Shortly after filing suit against the Florida Legislature for allegedly “misappropriating” some $300 million in public funds and failing to comply with the state Constitution, environmental advocacy group Earthjustice held a conference call where it told reporters that lawmakers have willfully ignored the will of the voters — and their legal obligations.
“We don’t think what the Legislature did meets the constitutional test,” said Florida Wildlife Federation President Manley Fuller, listed as a plaintiff in the 10-page complaint before the Leon County Circuit Court.
“We just don’t think the Legislature got it right, so we are seeking judicial guidance by the courts for the Legislature on how these dollars are properly allocated.”
The argument Earthjustice laid out on behalf of the FWC, enjoined by the St. Johns Riverkeeper and the Environmental Confederation of Southwest Florida, proceeds more or less as follows: If the Legislature had $400 million for tax cuts despite the federal government yanking away nine figures in funds for hospital care, they had enough to acquire new land for conservation

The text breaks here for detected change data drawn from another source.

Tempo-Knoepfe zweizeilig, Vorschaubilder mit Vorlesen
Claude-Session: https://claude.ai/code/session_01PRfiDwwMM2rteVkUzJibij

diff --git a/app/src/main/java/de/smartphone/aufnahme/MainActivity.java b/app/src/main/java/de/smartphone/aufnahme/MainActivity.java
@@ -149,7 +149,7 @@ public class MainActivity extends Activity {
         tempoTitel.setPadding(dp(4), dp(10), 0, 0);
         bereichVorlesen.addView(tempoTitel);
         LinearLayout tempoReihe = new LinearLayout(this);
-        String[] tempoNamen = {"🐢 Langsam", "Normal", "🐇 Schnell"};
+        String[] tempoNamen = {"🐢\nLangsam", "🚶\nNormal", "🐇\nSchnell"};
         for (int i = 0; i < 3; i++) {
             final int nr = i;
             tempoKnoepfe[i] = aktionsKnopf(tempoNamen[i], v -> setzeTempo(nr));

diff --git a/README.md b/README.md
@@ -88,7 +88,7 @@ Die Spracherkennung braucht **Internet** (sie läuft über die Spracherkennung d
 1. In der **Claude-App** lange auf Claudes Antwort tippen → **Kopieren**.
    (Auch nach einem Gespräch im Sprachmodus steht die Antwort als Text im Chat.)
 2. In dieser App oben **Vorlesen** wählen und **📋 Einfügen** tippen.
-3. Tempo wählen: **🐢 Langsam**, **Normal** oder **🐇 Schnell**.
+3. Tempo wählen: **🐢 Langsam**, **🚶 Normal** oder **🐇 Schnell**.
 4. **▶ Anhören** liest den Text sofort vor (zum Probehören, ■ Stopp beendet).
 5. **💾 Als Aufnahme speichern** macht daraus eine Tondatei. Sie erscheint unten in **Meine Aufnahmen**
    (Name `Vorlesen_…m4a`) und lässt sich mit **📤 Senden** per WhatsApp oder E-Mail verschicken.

Instead, lawmakers chose not to, in contravention of the newlyenshrined Amendment 1, which Earthjustice attorney David Guest argues mandated that they do so.

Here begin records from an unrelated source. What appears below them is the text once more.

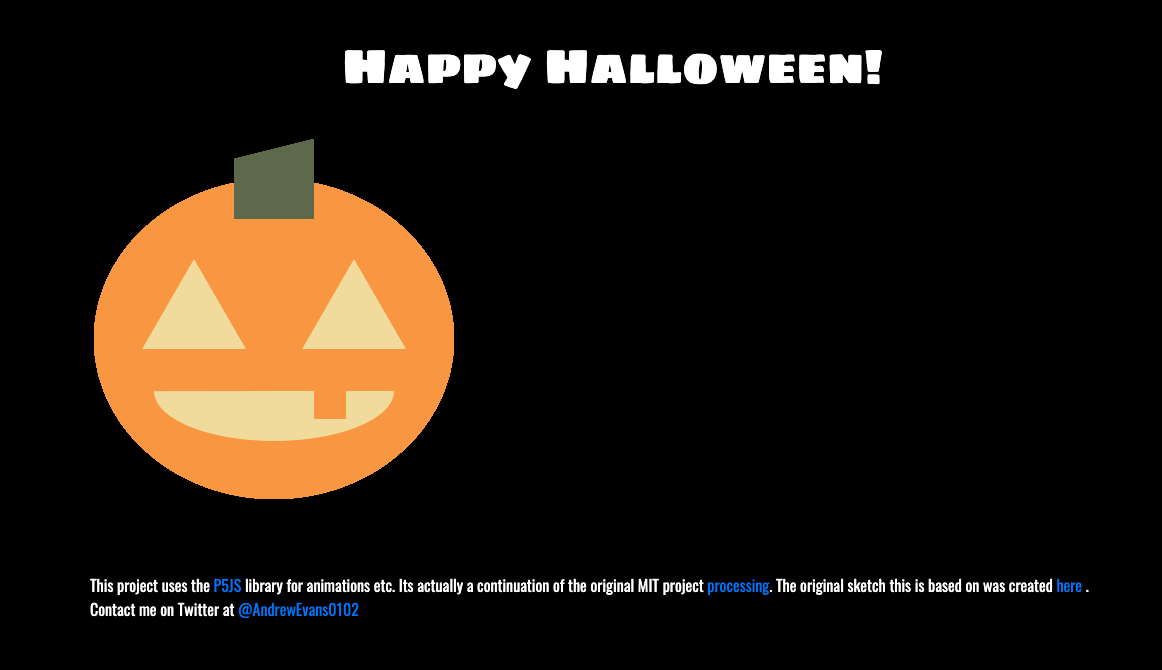
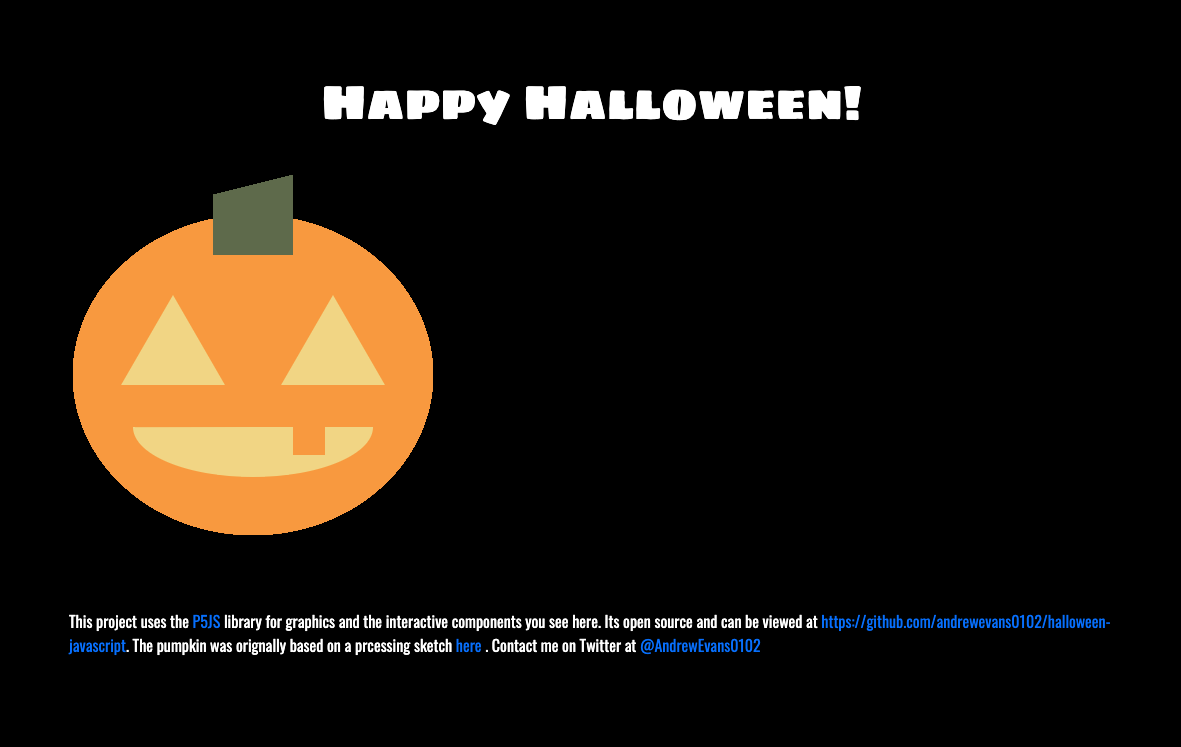
finishing touches for production release

diff --git a/src/app/home-page/home-page.component.html b/src/app/home-page/home-page.component.html
@@ -15,9 +15,11 @@
     <div class="col">
       <p>
         This project uses the <a href="https://p5js.org/">P5JS</a> library for
-        animations etc. Its actually a continuation of the original MIT project
-        <a href="https://processing.org/">processing</a>. The original sketch
-        this is based on was created<a
+        graphics and the interactive components you see here. Its open source
+        and can be viewed at
+        <a href="https://github.com/andrewevans0102/halloween-javascript"
+          >https://github.com/andrewevans0102/halloween-javascript</a
+        >. The pumpkin was orignally based on a prcessing sketch<a
           href="https://www.openprocessing.org/sketch/169302/"
         >
           here </a

diff --git a/README.md b/README.md
@@ -6,7 +6,7 @@
 
 What is this?
 
-This is a project that uses P5JS to show a pumpkin for Halloween! P5JS is a very cool library that lets you do lots of different kinds of media and animations.
+This is an Angular project that uses P5JS to show a pumpkin for Halloween! P5JS is a very cool library that lets you do lots of different kinds of media and animations.
 
 You can see a hosted instance of this application [here](https://halloween-javascript.firebaseapp.com).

Answering questions about the timing of the lawsuit — Gov. Rick Scott is expected to nix at least some funding items, though he cannot add more — Guest conceded the lawsuit could not stop the appropriation of state money, though it could force them to adhere to its strictures next legislative session, which begins in January.
“Amendment 1 sets clear, identifiable boundaries for the Legislature. What we’re asking from the court is to confirm that these are the boundaries. We cannot require the land be purchased, or pass policy in the Legislature …what we can do is say the amendment means what it says,” said Guest Monday afternoon.
State courts have ruled — in the case of disgraced former Speaker Ray Sansom, for instance — that the right to appropriate funds is a nearly absolute prerogative of the legislative branch.
Do Guest and Earthjustice see a way around that?
“We’re not saying, ‘you must buy this or that land,'” Guest explained. “What we can do is get, what’s plausible, is a determination from the state Supreme Court of what’s a permissible use and what is not.”
“When we get that, I think the Legislature will comply, or if not, we’ll have the ground rules established so that if they try it again, we can actually stop them.”
Senate President Andy Gardiner, House Speaker Steve Crisafulli and the Legislature as a whole are listed as defendants in the suit.
Read the full complaint here.